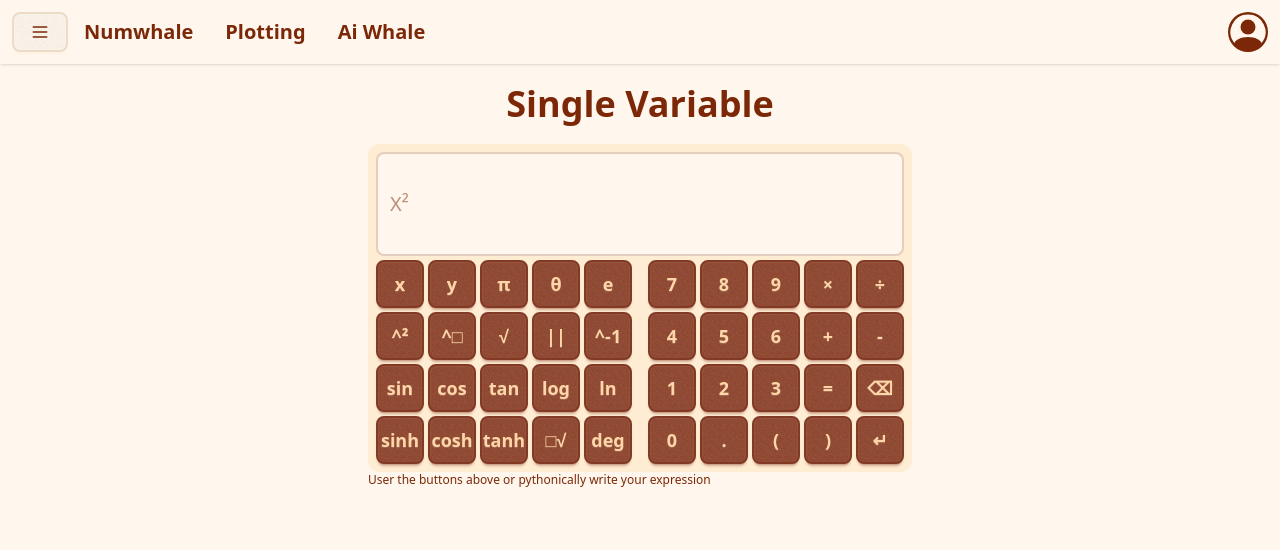
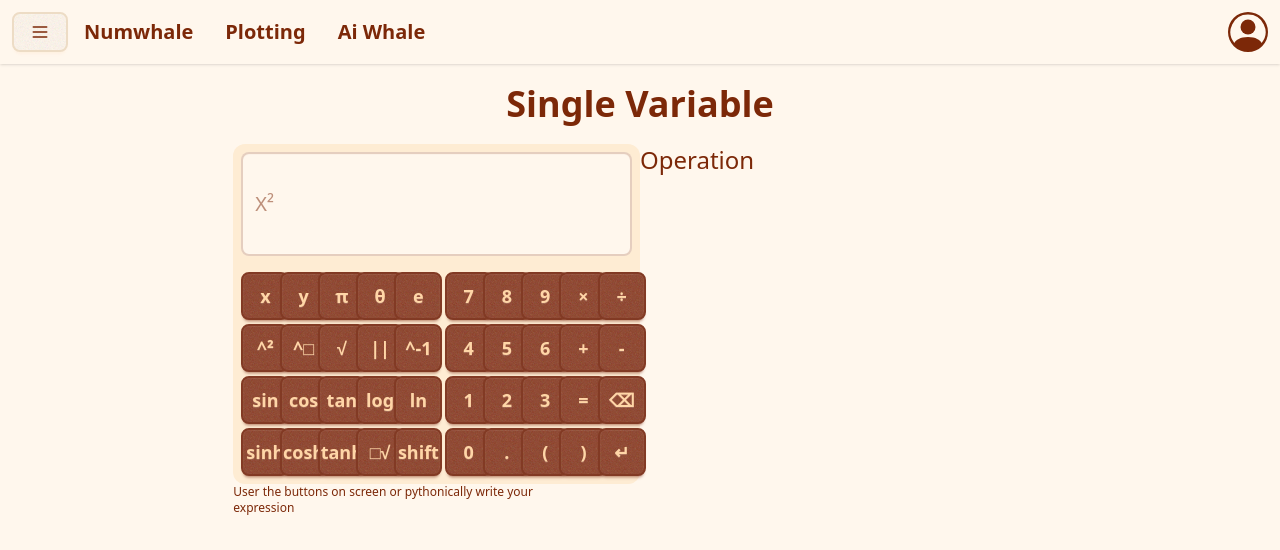
Before and after one commit to Guidjy/numwhale, a React (Vite) app in the folder frontend/: page /calculus/single_variable in a window 1280 px wide. Shown: the top 550 px of the page. Built offline with nearby package versions, Linux system fonts and the light colour scheme.

Commit message:
calculus dropdown started

```diff
--- a/frontend/src/components/Calculator.jsx
+++ b/frontend/src/components/Calculator.jsx
@@ -1,12 +1,20 @@
+import { useState } from "react";
+
+
 export default function Calculator() {
-  return (
+
+  const [shift, setShift] = useState(false);
+
+  function changeShift() {
+    if (shift) {
+      setShift(false);
+    } else {
+      setShift(true);
+    }
+  }
+
+  const fx = (
     <>
-      <div className="flex flex-col items-center bg-base-200 p-2 rounded-xl w-full">
-        {/*textarea*/}
-        <textarea className="textarea resize-none w-full text-xl pt-9" placeholder="X²"></textarea>
-
-        {/*Buttons*/}
-        <div className="flex">
     {/*variables, f(x) and constants*/}
       <div className="mr-2">
         <div className="grid grid-cols-5 gap-1 mt-1">
@@ -35,10 +43,53 @@
           <div><CalculatorButton symbol={"cosh"} /></div>
           <div><CalculatorButton symbol={"tanh"} /></div>
           <div><CalculatorButton symbol={"□√"} /></div>
-              <div><CalculatorButton symbol={"deg"} /></div>
+          <div><CalculatorButton symbol={"shift"} onClick={changeShift}/></div>
         </div>
       </div>
+    </>
+  );
 
+  const shiftFx = (
+    <>
+      {/*shift variables, f(x) and constants*/}
+      <div className="mr-2">
+        <div className="grid grid-cols-5 gap-1 mt-1">
+          <div><CalculatorButton symbol={"x"} /></div>
+          <div><CalculatorButton symbol={"y"} /></div>
+          <div><CalculatorButton symbol={"π"} /></div>
+          <div><CalculatorButton symbol={"θ"} /></div>
+          <div><CalculatorButton symbol={"e"} /></div>
+        </div>
+        <div className="grid grid-cols-3 gap-1 mt-1">
+          <div><ShiftCalculatorButton symbol={"cossec"} /></div>
+          <div><ShiftCalculatorButton symbol={"sec"} /></div>
+          <div><ShiftCalculatorButton symbol={"cotan"} /></div>
+        </div>
+        <div className="grid grid-cols-3 gap-1 mt-1">
+          <div><ShiftCalculatorButton symbol={"arcsin"} /></div>
+          <div><ShiftCalculatorButton symbol={"arccos"} /></div>
+          <div><ShiftCalculatorButton symbol={"arctan"} /></div>
+        </div>
+        <div className="grid grid-cols-5 gap-1 mt-1">
+          <div><CalculatorButton symbol={"sinh"} /></div>
+          <div><CalculatorButton symbol={"cosh"} /></div>
+          <div><CalculatorButton symbol={"tanh"} /></div>
+          <div><CalculatorButton symbol={"□√"} /></div>
+          <div><CalculatorButton symbol={"shift"} onClick={changeShift}/></div>
+        </div>
+      </div>
+    </>
+  )
+
+  return (
+    <>
+      <div className="flex flex-col items-center bg-base-200 p-2 rounded-xl w-full">
+        {/*textarea*/}
+        <textarea className="textarea resize-none w-full text-xl pt-9 mb-3" placeholder="X²"></textarea>
+
+        {/*Buttons*/}
+        <div className="flex">
+          {shift ? shiftFx : fx}
           {/*numbers and operators*/}
           <div className="ml-2">
             <div className="grid grid-cols-5 gap-1 mt-1">
@@ -73,15 +124,22 @@
         </div>
       </div>
       <div className="flex w-full md:w-10/12">
-        <p className="text-xs font-extralight">User the buttons above or pythonically write your expression</p>
+        <p className="text-xs font-extralight">User the buttons on screen or pythonically write your expression</p>
       </div>
     </>
   )
 }
 
 
-function CalculatorButton({ symbol }) {
+function CalculatorButton({ symbol, onClick }) {
   return (
-    <button className="btn btn-accent w-10 md:w-11 lg:w-12 h-10 md:h-11 lg:h-12 text-lg">{ symbol }</button>
+    <button onClick={onClick} className="btn btn-accent w-10 md:w-11 lg:w-12 h-10 md:h-11 lg:h-12 text-lg">{ symbol }</button>
   )
 }
+
+
+function ShiftCalculatorButton({ symbol, onClick }) {
+  return (
+    <button onClick={onClick} className="btn btn-accent w-18 md:w-19 lg:w-21 h-10 md:h-11 lg:h-12 text-lg">{ symbol }</button>
+  )
+}
--- a/frontend/src/components/Dropdown.jsx
+++ b/frontend/src/components/Dropdown.jsx
@@ -18,8 +18,19 @@
 }
 
 
-export function DropdownItem({ title, page }) {
+export function DropDownLink({ title, page }) {
   return (
     <Link to={`/${page}`} className="w-full text-center">{title}</Link>
   )
 }
+
+
+export function DropDownItem({ title, onClick }) {
+  return (
+    <>
+      <li>
+        <div>{title}</div>
+      </li>
+    </>
+  )
+}
--- a/frontend/src/layouts/MainLayout.jsx
+++ b/frontend/src/layouts/MainLayout.jsx
@@ -1,15 +1,15 @@
 import Navbar from '../components/Navbar'
-import { Dropdown, DropdownItem } from '../components/Dropdown';
+import { Dropdown, DropDownLink } from '../components/Dropdown';
 
 export default function MainLayout({ children }) {
 
     const calculusItems = (
       <>
         <li>
-          <DropdownItem key={11} title={"Single variable"} page={"calculus/single_variable"} />
+          <DropDownLink key={11} title={"Single variable"} page={"calculus/single_variable"} />
         </li>
         <li>
-          <DropdownItem key={11} title={"Multivariable"} page={"calculus/multivariable"} />
+          <DropDownLink key={11} title={"Multivariable"} page={"calculus/multivariable"} />
         </li>
       </>
     );
--- a/frontend/src/pages/Home.jsx
+++ b/frontend/src/pages/Home.jsx
@@ -2,7 +2,7 @@
 import MainLayout from "../layouts/MainLayout";
 // components
 import AboutCard from "../components/AboutCard";
-import { Dropdown, DropdownItem } from "../components/Dropdown";
+import { Dropdown, DropDownLink } from "../components/Dropdown";
 // assets
 import numwhaleImage from '../assets/numwhale.png';
 import placeholderPlot from '../assets/placeholderPlot.webp';
--- a/frontend/src/pages/SingleVarCalc.jsx
+++ b/frontend/src/pages/SingleVarCalc.jsx
@@ -1,11 +1,28 @@
 import NumwhaleLayout from "../layouts/NumwhaleLayout";
 import Calculator from "../components/Calculator";
+import { Dropdown, DropDownItem } from "../components/Dropdown";
 
 
 export default function SingleVarCalc() {
+
+  const DropDownItems = (
+    <>
+      <DropDownItem key={1} title={"Limit"} />
+      <DropDownItem key={2} title={"Derivative"} />
+      <DropDownItem key={3} title={"Integral"} />
+    </>
+  )
+
   return (
     <NumwhaleLayout title={"Single Variable"}>
-      <Calculator />
+      <div className="grid grid-cols-1 md:grid-cols-2">
+        <div>
+          <Calculator />
+        </div>
+        <div>
+          <Dropdown title={"Operation"} items={DropDownItems}/>
+        </div>
+      </div>
     </NumwhaleLayout>
   )
 }
```
Lines whose indentation alone changed are shown as unchanged.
#####
# Problem to work on:
Which lines above include the word "grid"? Return each one.

# Solution for this problem:
         <div className="grid grid-cols-5 gap-1 mt-1">
+        <div className="grid grid-cols-5 gap-1 mt-1">
+        <div className="grid grid-cols-3 gap-1 mt-1">
+        <div className="grid grid-cols-3 gap-1 mt-1">
+        <div className="grid grid-cols-5 gap-1 mt-1">
             <div className="grid grid-cols-5 gap-1 mt-1">
+      <div className="grid grid-cols-1 md:grid-cols-2">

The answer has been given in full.